[Version difference data]
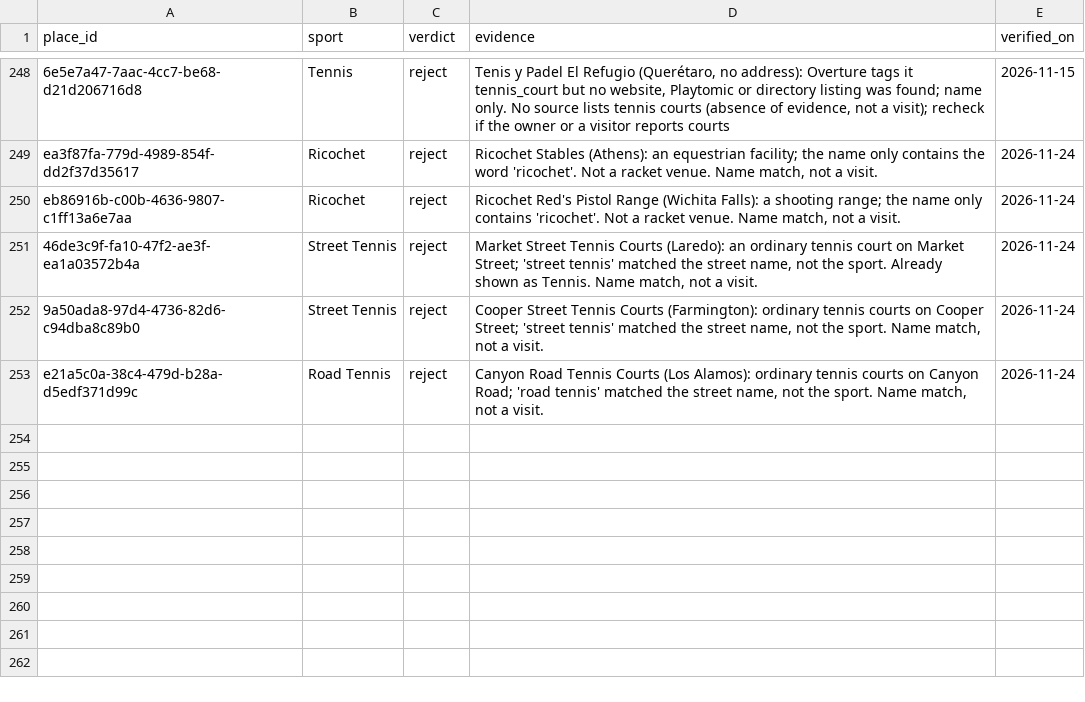
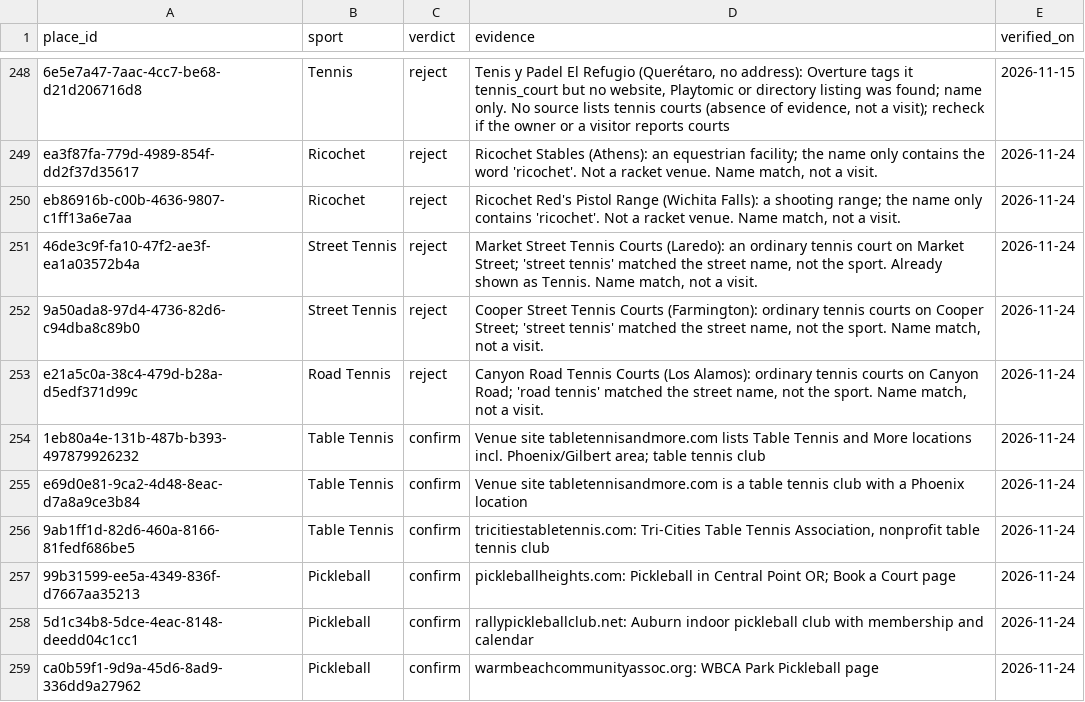
Before and after one commit to abov/courtconnect-ca, a CSV file: transform/seeds/place_sport_overrides.csv, drawn as a sheet; only a part is shown, gaps mark what is left out.

Commit message:
Sport review: confirm top 6 queue rows (table tennis AZ/WA, pickleball OR/WA)

```diff
--- a/transform/seeds/place_sport_overrides.csv
+++ b/transform/seeds/place_sport_overrides.csv
@@ -253 +253,7 @@ eb86916b-c00b-4636-9807-c1ff13a6e7aa,Ricochet,reject,"Ricochet Red's Pistol Rang
 e21a5c0a-38c4-479d-b28a-d5edf371d99c,Road Tennis,reject,"Canyon Road Tennis Courts (Los Alamos): ordinary tennis courts on Canyon Road; 'road tennis' matched the street name, not the sport. Name match, not a visit.",2026-11-24
+1eb80a4e-131b-487b-b393-497879926232,Table Tennis,confirm,"Venue site tabletennisandmore.com lists Table Tennis and More locations incl. Phoenix/Gilbert area; table tennis club",2026-11-24
+e69d0e81-9ca2-4d48-8eac-d7a8a9ce3b84,Table Tennis,confirm,Venue site tabletennisandmore.com is a table tennis club with a Phoenix location,2026-11-24
+9ab1ff1d-82d6-460a-8166-81fedf686be5,Table Tennis,confirm,"tricitiestabletennis.com: Tri-Cities Table Tennis Association, nonprofit table tennis club",2026-11-24
+99b31599-ee5a-4349-836f-d7667aa35213,Pickleball,confirm,"pickleballheights.com: Pickleball in Central Point OR; Book a Court page",2026-11-24
+5d1c34b8-5dce-4eac-8148-deedd04c1cc1,Pickleball,confirm,rallypickleballclub.net: Auburn indoor pickleball club with membership and calendar,2026-11-24
+ca0b59f1-9d9a-45d6-8ad9-336dd9a27962,Pickleball,confirm,warmbeachcommunityassoc.org: WBCA Park Pickleball page,2026-11-24
```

> PROMPT
Without the pictures, write out every entry precisely as it appears.

> RESULT OF THE EXERCISE
Before and after one commit to abov/courtconnect-ca, a CSV file: transform/seeds/place_sport_overrides.csv, drawn as a sheet; only a part is shown, gaps mark what is left out.

Commit message:
Sport review: confirm top 6 queue rows (table tennis AZ/WA, pickleball OR/WA)

```diff
--- a/transform/seeds/place_sport_overrides.csv
+++ b/transform/seeds/place_sport_overrides.csv
@@ -253 +253,7 @@ eb86916b-c00b-4636-9807-c1ff13a6e7aa,Ricochet,reject,"Ricochet Red's Pistol Rang
 e21a5c0a-38c4-479d-b28a-d5edf371d99c,Road Tennis,reject,"Canyon Road Tennis Courts (Los Alamos): ordinary tennis courts on Canyon Road; 'road tennis' matched the street name, not the sport. Name match, not a visit.",2026-11-24
+1eb80a4e-131b-487b-b393-497879926232,Table Tennis,confirm,"Venue site tabletennisandmore.com lists Table Tennis and More locations incl. Phoenix/Gilbert area; table tennis club",2026-11-24
+e69d0e81-9ca2-4d48-8eac-d7a8a9ce3b84,Table Tennis,confirm,Venue site tabletennisandmore.com is a table tennis club with a Phoenix location,2026-11-24
+9ab1ff1d-82d6-460a-8166-81fedf686be5,Table Tennis,confirm,"tricitiestabletennis.com: Tri-Cities Table Tennis Association, nonprofit table tennis club",2026-11-24
+99b31599-ee5a-4349-836f-d7667aa35213,Pickleball,confirm,"pickleballheights.com: Pickleball in Central Point OR; Book a Court page",2026-11-24
+5d1c34b8-5dce-4eac-8148-deedd04c1cc1,Pickleball,confirm,rallypickleballclub.net: Auburn indoor pickleball club with membership and calendar,2026-11-24
+ca0b59f1-9d9a-45d6-8ad9-336dd9a27962,Pickleball,confirm,warmbeachcommunityassoc.org: WBCA Park Pickleball page,2026-11-24
```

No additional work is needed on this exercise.